The contradiction isn't hard to spot. Three months into 2013 and a total of 30 states are pushing 55 new laws to restrict voter access. These ideas range from reducing the days that polls are open for early voting to requiring specific types of identification, purging voter rolls, and eliminating Election Day registrations and some Sunday voting. The intent of the legislation is clear, regardless of how it is presented.
Texas is the most recent state to propose dramatic alterations to voting laws. The government is overwhelmingly Republican, including every statewide office and a comfortable majority in both chambers of the legislature. However, a demographic wave of Hispanic and young voters will, at some point, overwhelm the GOP's political power in Texas. This assumes, of course, continued clunkiness on the part of the right in terms of issues and communications, which seems, just now, a fairly safe assumption. The remaining option, therefore, if you are a Republican dreaming of a future, is to restrict access to the political process.
And how in the hell do you legally do that?
Simple: the first approach is to cut back on the number of days available for early voting. The Texas legislature is about to consider reducing the number of early voting days from 12 to 6 with an optional Sunday. The impact of this is imminently predictable. Early voting in Texas has consistently increased in the past two elections. Latest information, which is from the 2008 vote, shows 66 percent of the Texas electorate voted early during that 12-day period. It doesn't follow that it would be reduced to 33 percent with a 50 percent cut in voting days, but there is certain to be a significant impact on turnout.
Florida cut early voting in the last election and the secretary of state said the results were a "nightmare." When the swing state went from 14 to 8 days of early voting the result was long lines on Election Day in 2012. It was not uncommon for voters to wait 8 hours to cast a ballot and the final vote was rendered at 2 a.m. the next day. Florida lawmakers are now considering legislation to restore the lost early voting days. Their experience, however, has done nothing to chasten the conservatives in North Carolina where the state legislature is expected to vote on its own measure to constrain early voting.
Texas is also expected to vote on a measure that would instruct its secretary of state to create an interstate voter "crosscheck" system.
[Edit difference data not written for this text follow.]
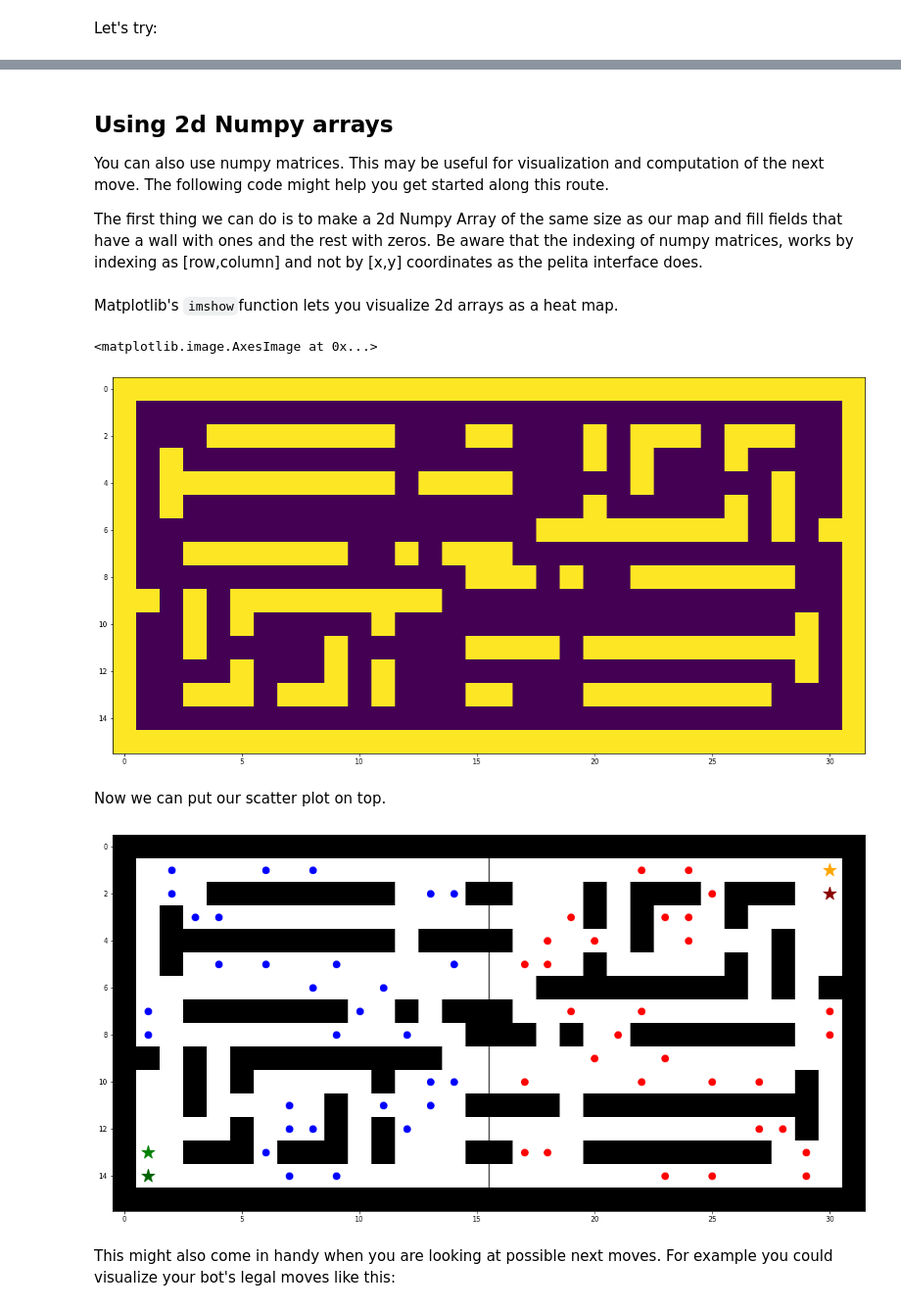
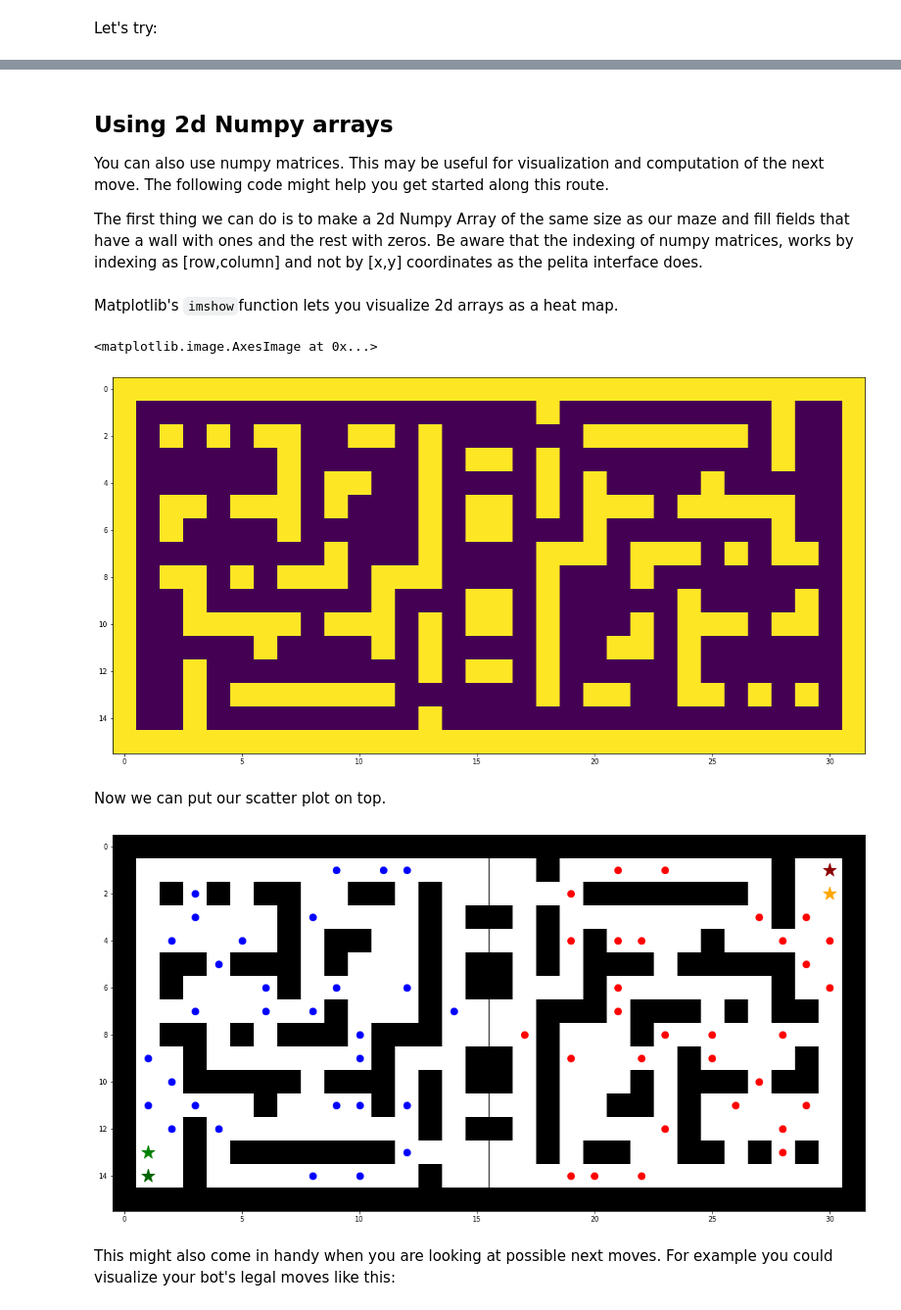
Before and after one commit to ASPP/pelita, a Jupyter notebook: template/notebooks/nb1_matplotlib_and_numpy.ipynb, the cells around one changed output, grey strips where cells are left out. Shown at 98% size. Saved outputs shown, nothing was run; the diff lists cells and outputs as text; code cells hidden in the pictures.

```diff
--- a/template/notebooks/nb1_matplotlib_and_numpy.ipynb
+++ b/template/notebooks/nb1_matplotlib_and_numpy.ipynb
@@ -14,2 +10,2 @@ and setting up a test game to get a bot object which will have all the informati
 # %%
-bot = pl.utils.setup_test_game(layout=layout_str, is_blue=True)
+bot = pelita.utils.setup_test_game(layout="normal_003", is_blue=True)
@@ -16,3 +15,9 @@ bot = pl.utils.setup_test_game(layout=layout_str, is_blue=True)
+# %%
+def get_maze_dimensions(walls):
+    """Takes a walls list and gives the width and height of the maze"""
+    maze_width = max([x for x, y in walls])+1
+    maze_height = max([y for x, y in walls])+1
+    return(maze_width, maze_height)
 # %% [markdown]
 ## Visualize with Matplotlib
 We can use pyplot to visualize the game state. You can use `plt.scatter()` to add points to a plot. Watch out though, scatter takes a list of x and a list of y coordinates, not a list of (x,y) tuples.
@@ -42,5 +47,5 @@ The `draw_game_elements` takes the information about food, bot positions, and wa
 # %%
-def draw_game_elements(bot, ax):
+def draw_game(bot, ax):
     """
     Draws game state as scatter elements given a bot object.
 
@@ -92,7 +97,7 @@ ax = draw_game_elements(bot, ax)
 ## Using 2d Numpy arrays
 You can also use numpy matrices. This may be useful for visualization and computation of the next move. The following code might help you get started along this route.
 
-The first thing we can do is to make a 2d Numpy Array of the same size as our map and fill fields that have a wall with ones and the rest with zeros.
+The first thing we can do is to make a 2d Numpy Array of the same size as our maze and fill fields that have a wall with ones and the rest with zeros.
 Be aware that the indexing of numpy matrices, works by indexing as \[row,column] and not by \[x,y] coordinates as the pelita interface does.
 # %%
 def make_wall_map(bot):
@@ -103,12 +108,11 @@ def make_wall_map(bot):
     Returns:
     - mat: numpy array
     """
-    maze_width = max([x for x, y in bot.walls])+1
-    maze_height = max([y for x, y in bot.walls])+1
+    maze_width, maze_height = get_maze_dimensions(bot.walls)
     wall_map = np.zeros((maze_height, maze_width))
     # get seperate lists of x and y coordinates from a list of tuples
     wall_x, wall_y = zip(*bot.walls)
-    # matrices have y,x indexing!
+    # matrices have y, x, or rather row, col indexing!
     wall_map[wall_y, wall_x] = 1
     return wall_map
 # %% [markdown]
@@ -119,15 +123,15 @@ fig, ax = plt.subplots(figsize=(20,10))
 ax.imshow(walls)
 # %% [output]
 <matplotlib.image.AxesImage at 0x...>
-[figure, old version]
+[figure, new version]
 # %% [markdown]
 Now we can put our scatter plot on top.
 # %%
 fig, ax = plt.subplots(figsize=(20,10))
 ax.imshow(walls, cmap="binary")
-ax = draw_game_elements(bot, ax)
+ax = draw_game(bot, ax)
 # %% [output]
-[figure, old version]
+[figure, new version]
 # %% [markdown]
 This might also come in handy when you are looking at possible next moves. For example you could visualize your bot's legal moves like this:
 # %%
```
Also changed, not shown: parts of 9 cells of this notebook, 1 other file.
The argument for this data matching technology is that too many people are moving and are not being purged from voter rolls in their home states, which creates confusion and opportunity for fraud. These notions are fatuous; of course, because it is difficult enough for people to find time in their daily rush to vote once in one state, much less to get to another or have someone use their registration. The greater risk is that people are unfairly purged from registration rolls because the technology that matches voter lists is inadequate. There is also no standardization of software to do the data matching. As a consequence, little more than data fields with names and addresses and date of birth may be matched, which means Juan Garza in Oklahoma gets purged from his home state list because Juan Garza is already registered to vote in Texas. Matching algorithms function best when they are designed to compare numerous fields but even then accuracy can be very low and people would be unfairly purged.
There is also nothing in the Texas bill that says what type of software will be used for matching, how the law might be implemented, and what states will be partners. Data matching has already caused a huge problem in Texas. The 2012 election saw Social Security Administration records compared to voter registration rolls in the state and thousands of voters got letters notifying them they were dead and were no longer eligible to vote. A number of these "zombie voters" sued and the purge was stopped by the courts.
Although the interstate matching may pass, it is likely to be thrown out by federal courts. The National Voter Registration Act makes illegal any purging of voters using matching technology. The law says that before a voter can be removed from a state's registration, that voter must confirm in writing a change of address, or does not respond to a forwardable notice, or does not vote or appear to vote in the next two federal elections. A state is required to attempt to communicate with a voter and, if nothing is heard, two elections must pass before the purge of the voter's name is legal.
The conservative argument has been that their only interest is in protecting the integrity of the process. But laws like video monitoring of polling places, the issuance of voter IDs, Sunday voting, motor voting, and eliminating Election Day registration, all have a singular impact and that is simply to reduce turnout, which, in turn, reduces young and minority voting. Those are constituencies the GOP continues to struggle to attract. But they are failing. So the next best strategy is to keep them away from the polls with legislative legerdemain.
And even that no longer works.
Also at: http://www.moorethink.com